» Work to complete
The entries that follow need to be printed exactly as they are, minus any pictures.
···
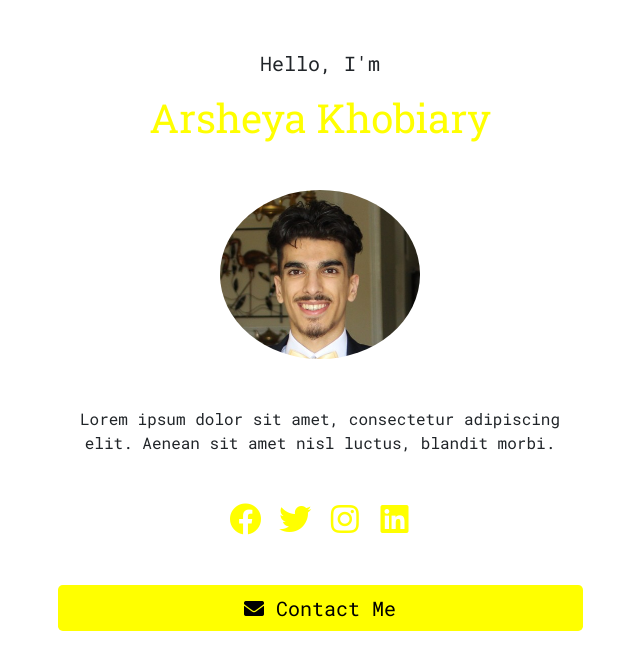
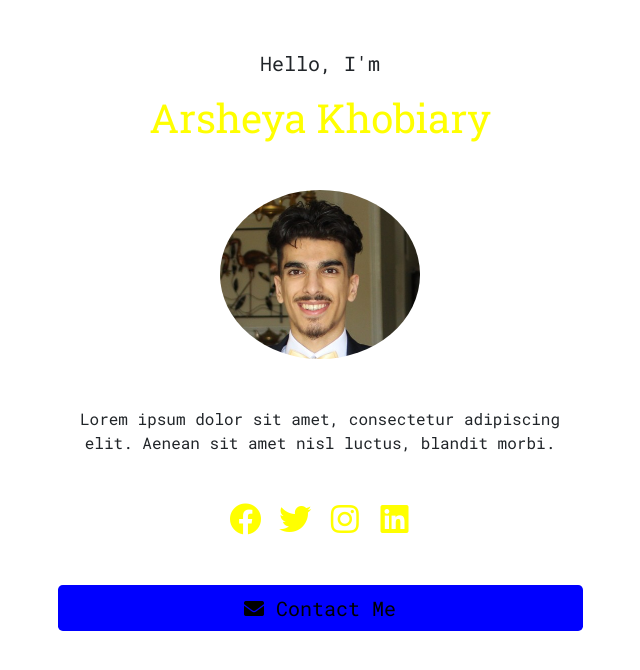
Before and after one commit to arshh98/samplerun, a plain HTML site: page index.html in a window 1280 px wide. In both pictures the pointer is over the link "Contact Me". Shown: the whole page, without its empty margins (320-960 px from the left). Drawn offline with nearby package versions, Linux system fonts and the light colour scheme.

Commit message:
Add files via upload

```diff
--- a/css/style.css
+++ b/css/style.css
@@ -25,6 +25,6 @@ a:hover {
 }
 
 .btn-primary:hover, .btn-primary:active, .btn-primary:focus {
-    background-color: yellow !important;
+    background-color: blue !important;
     color: black;
 }
```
···
» Solution for this problem
Before and after one commit to arshh98/samplerun, a plain HTML site: page index.html in a window 1280 px wide. In both pictures the pointer is over the link "Contact Me". Shown: the whole page, without its empty margins (320-960 px from the left). Drawn offline with nearby package versions, Linux system fonts and the light colour scheme.

Commit message:
Add files via upload

```diff
--- a/css/style.css
+++ b/css/style.css
@@ -25,6 +25,6 @@ a:hover {
 }
 
 .btn-primary:hover, .btn-primary:active, .btn-primary:focus {
-    background-color: yellow !important;
+    background-color: blue !important;
     color: black;
 }
```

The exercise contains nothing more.